“Additionally, in some cases you may have the right to further compensation to an amount corresponding to the length of the journey. That can be between 250 and 600 euros,” he said.
However, the European compensation rules have some exceptions, including for delays that occurs due to “unusual circumstances” which can include strikes.
But that does not necessarily mean SAS, which owns the baggage handling company, SAS Ground Handling (SGH), will be exempt from paying compensation in the current situation.
“There are actually different court decisions relating to strikes that point in different directions,” Jelsøe said.
“How a court would end up ruling in this case, I dare not say,” he said.
The consumer rights consultant said that passengers interested in claiming compensation should begin by contacting SAS. If a claim with SAS is rejected, they can contact the Danish Civil Aviation and Railway Authority (Trafikstyrelsen).
The unsanctioned strikes could also mean luggage does not arrive on time in addition to delayed flight departures.
“If you do not have your baggage forwarded to you within a reasonable amount of time, you also have the right to claim reasonable compensation,” Jelsøe said.
According to SAS’ website, passengers whose baggage is delayed by more than 24 hours can claim compensation of around 560 kroner per day to purchase essential items.
The baggage handlers are employed by the SAS Ground Handling (SGH) company, which manages baggage for several airlines and not only SAS.
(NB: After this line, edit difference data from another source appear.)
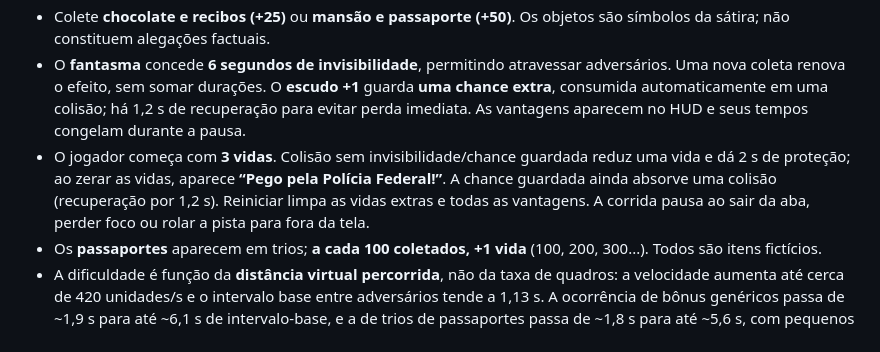
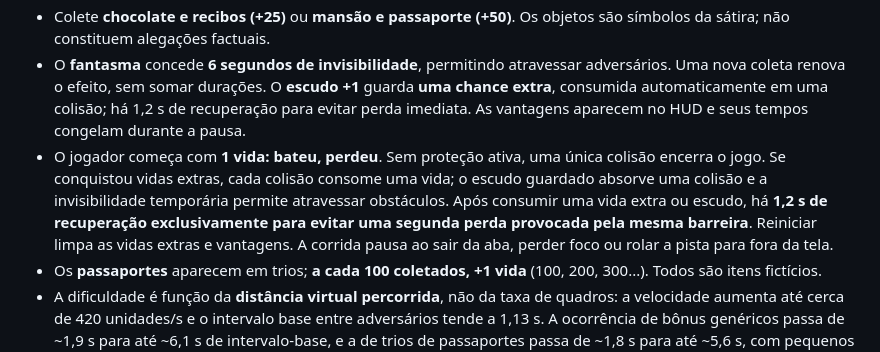
Before and after one commit to lamorimverso/lamorimsite, a Markdown page: tanahoraflavio/README.md, the part around the change. GitHub-like rendering.

Commit message:
fix(game): align UI, copy and browser cache with one-hit rule

```diff
--- a/tanahoraflavio/README.md
+++ b/tanahoraflavio/README.md
@@ -24,7 +24,7 @@ Site estático em `tanahoraflavio/`, atualmente no repositório público `lamori
 - **Chefes por pontuação:** 1.500 PF; 3.000 Xandão; 4.500 Janones; 6.000 Exército; 7.500 Haddad; 9.000 Boulos; 10.500 Flávio Dino; 12.000 Lula como **chefe supremo**. Depois a sequência recomeça em níveis superiores, com mais ataques até um máximo de nove por encontro, e intervalos limitados. Os chefes são caricaturas de um jogo de ficção/sátira, sem afirmações de conduta real.
 - Colete **chocolate e recibos (+25)** ou **mansão e passaporte (+50)**. Os objetos são símbolos da sátira; não constituem alegações factuais.
 - O **fantasma** concede **6 segundos de invisibilidade**, permitindo atravessar adversários. Uma nova coleta renova o efeito, sem somar durações. O **escudo +1** guarda **uma chance extra**, consumida automaticamente em uma colisão; há 1,2 s de recuperação para evitar perda imediata. As vantagens aparecem no HUD e seus tempos congelam durante a pausa.
-- O jogador começa com **3 vidas**. Colisão sem invisibilidade/chance guardada reduz uma vida e dá 2 s de proteção; ao zerar as vidas, aparece **“Pego pela Polícia Federal!”**. A chance guardada ainda absorve uma colisão (recuperação por 1,2 s). Reiniciar limpa as vidas extras e todas as vantagens. A corrida pausa ao sair da aba, perder foco ou rolar a pista para fora da tela.
+- O jogador começa com **1 vida: bateu, perdeu**. Sem proteção ativa, uma única colisão encerra o jogo. Se conquistou vidas extras, cada colisão consome uma vida; o escudo guardado absorve uma colisão e a invisibilidade temporária permite atravessar obstáculos. Após consumir uma vida extra ou escudo, há **1,2 s de recuperação exclusivamente para evitar uma segunda perda provocada pela mesma barreira**. Reiniciar limpa as vidas extras e vantagens. A corrida pausa ao sair da aba, perder foco ou rolar a pista para fora da tela.
 - Os **passaportes** aparecem em trios; **a cada 100 coletados, +1 vida** (100, 200, 300...). Todos são itens fictícios.
 - A dificuldade é função da **distância virtual percorrida**, não da taxa de quadros: a velocidade aumenta até cerca de 420 unidades/s e o intervalo base entre adversários tende a 1,13 s. A ocorrência de bônus genéricos passa de ~1,9 s para até ~6,1 s de intervalo-base, e a de trios de passaportes passa de ~1,8 s para até ~5,6 s, com pequenos componentes aleatórios. A progressão é limitada para preservar uma janela de reação e manter vantagens raras, mas possíveis.
 - Recorde em `localStorage`, somente no navegador. Se o armazenamento estiver bloqueado, o jogo funciona e conserva o recorde durante a sessão.
```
Other airlines which use the company at Copenhagen Airport include Aegean, Air France, KLM and Lufthansa.